Task item: Return the lines that run from the beginning of the entries to the line holding "assistant, that a", inclusive, and drop the pictures.

Task material:
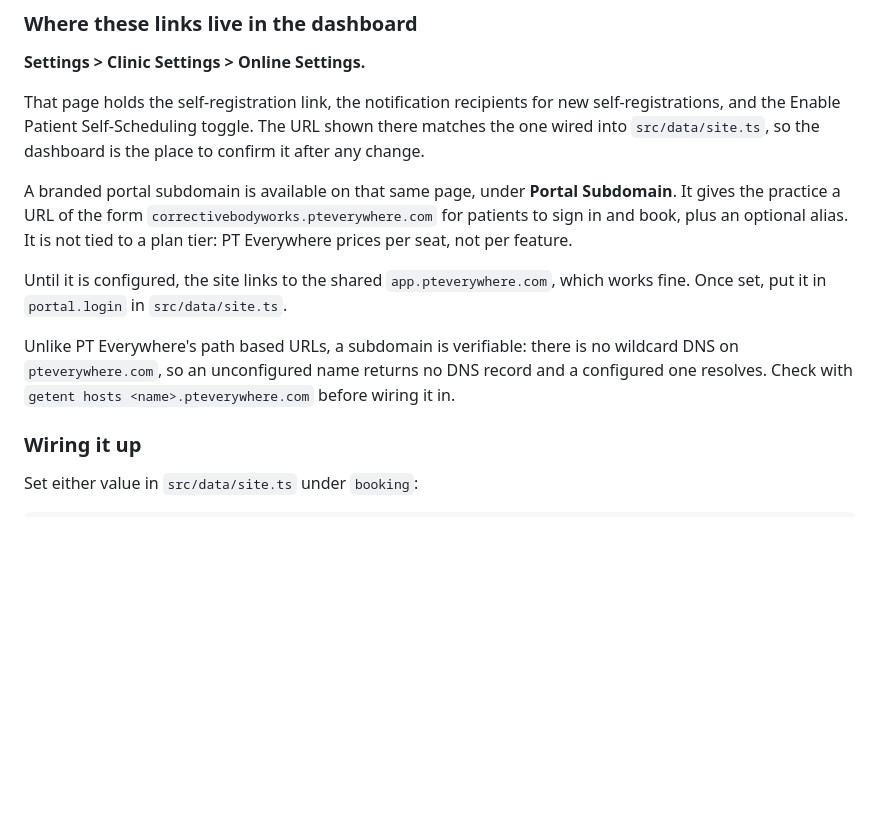
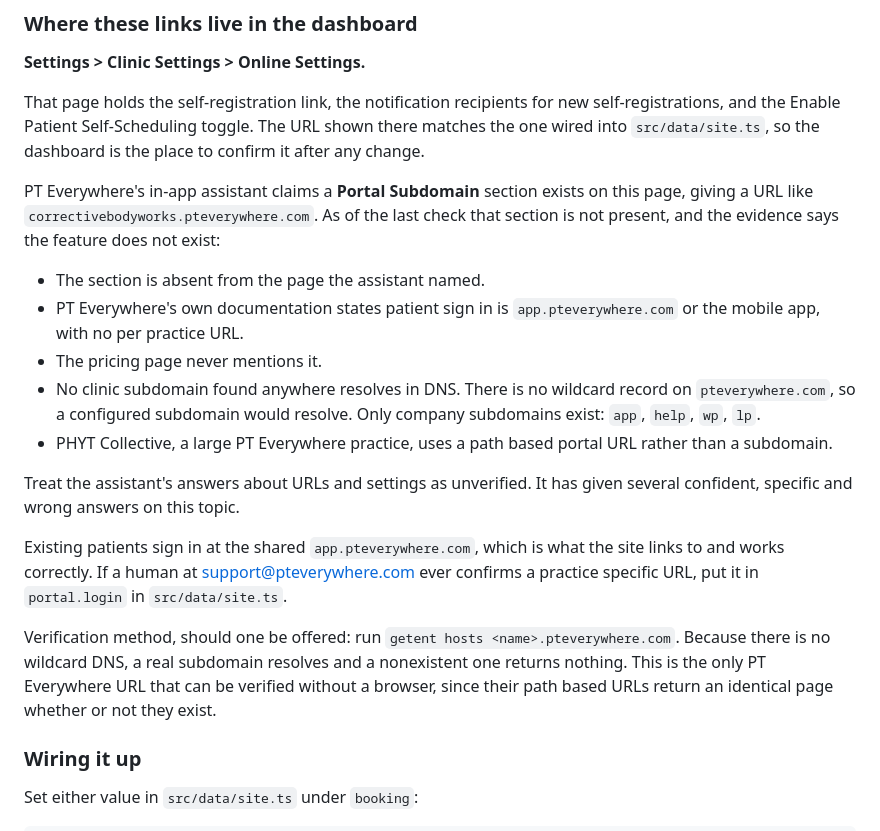
Before and after one commit to jmtaylor20/CorrectiveBodyworks, a Markdown page: README.md, the part around the change. Drawn GitHub-style; blank space fills up the shorter version.

Commit message:
Retract the portal subdomain claim
A previous commit recorded, on the strength of PT Everywhere's in-app
assistant, that a Portal Subdomain setting exists. It is not on the page the
assistant named, and the evidence is against it: their own documentation
gives app.pteverywhere.com as the patient sign in, the pricing page does not
mention it, and no clinic subdomain resolves in DNS. Only company subdomains
exist (app, help, wp, lp), and there is no wildcard record, so a configured
one would resolve.

Replaced the claim with the evidence and a note that the assistant has given
several confident and wrong answers on this topic. Kept the DNS check as the
verification method if a human at support ever confirms one.

Co-Authored-By: Claude Opus 5 <noreply@anthropic.com>
Claude-Session: https://claude.ai/code/session_018cGwkLULDpWm5eMkXryxU5

```diff
--- a/README.md
+++ b/README.md
@@ -89,19 +89,34 @@ self-registrations, and the Enable Patient Self-Scheduling toggle. The URL shown
 there matches the one wired into `src/data/site.ts`, so the dashboard is the
 place to confirm it after any change.
 
-A branded portal subdomain is available on that same page, under **Portal
-Subdomain**. It gives the practice a URL of the form
-`correctivebodyworks.pteverywhere.com` for patients to sign in and book, plus
-an optional alias. It is not tied to a plan tier: PT Everywhere prices per
-seat, not per feature.
+PT Everywhere's in-app assistant claims a **Portal Subdomain** section exists
+on this page, giving a URL like `correctivebodyworks.pteverywhere.com`. As of
+the last check that section is not present, and the evidence says the feature
+does not exist:
 
-Until it is configured, the site links to the shared `app.pteverywhere.com`,
-which works fine. Once set, put it in `portal.login` in `src/data/site.ts`.
+- The section is absent from the page the assistant named.
+- PT Everywhere's own documentation states patient sign in is
+  `app.pteverywhere.com` or the mobile app, with no per practice URL.
+- The pricing page never mentions it.
+- No clinic subdomain found anywhere resolves in DNS. There is no wildcard
+  record on `pteverywhere.com`, so a configured subdomain would resolve.
+  Only company subdomains exist: `app`, `help`, `wp`, `lp`.
+- PHYT Collective, a large PT Everywhere practice, uses a path based portal
+  URL rather than a subdomain.
 
-Unlike PT Everywhere's path based URLs, a subdomain is verifiable: there is no
-wildcard DNS on `pteverywhere.com`, so an unconfigured name returns no DNS
-record and a configured one resolves. Check with
-`getent hosts <name>.pteverywhere.com` before wiring it in.
+Treat the assistant's answers about URLs and settings as unverified. It has
+given several confident, specific and wrong answers on this topic.
+
+Existing patients sign in at the shared `app.pteverywhere.com`, which is what
+the site links to and works correctly. If a human at
+support@pteverywhere.com ever confirms a practice specific URL, put it in
+`portal.login` in `src/data/site.ts`.
+
+Verification method, should one be offered: run
+`getent hosts <name>.pteverywhere.com`. Because there is no wildcard DNS, a
+real subdomain resolves and a nonexistent one returns nothing. This is the
+only PT Everywhere URL that can be verified without a browser, since their
+path based URLs return an identical page whether or not they exist.
 
 ### Wiring it up
 
```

Response area:
Before and after one commit to jmtaylor20/CorrectiveBodyworks, a Markdown page: README.md, the part around the change. Drawn GitHub-style; blank space fills up the shorter version.

Commit message:
Retract the portal subdomain claim
A previous commit recorded, on the strength of PT Everywhere's in-app
assistant, that a Portal Subdomain setting exists. It is not on the page the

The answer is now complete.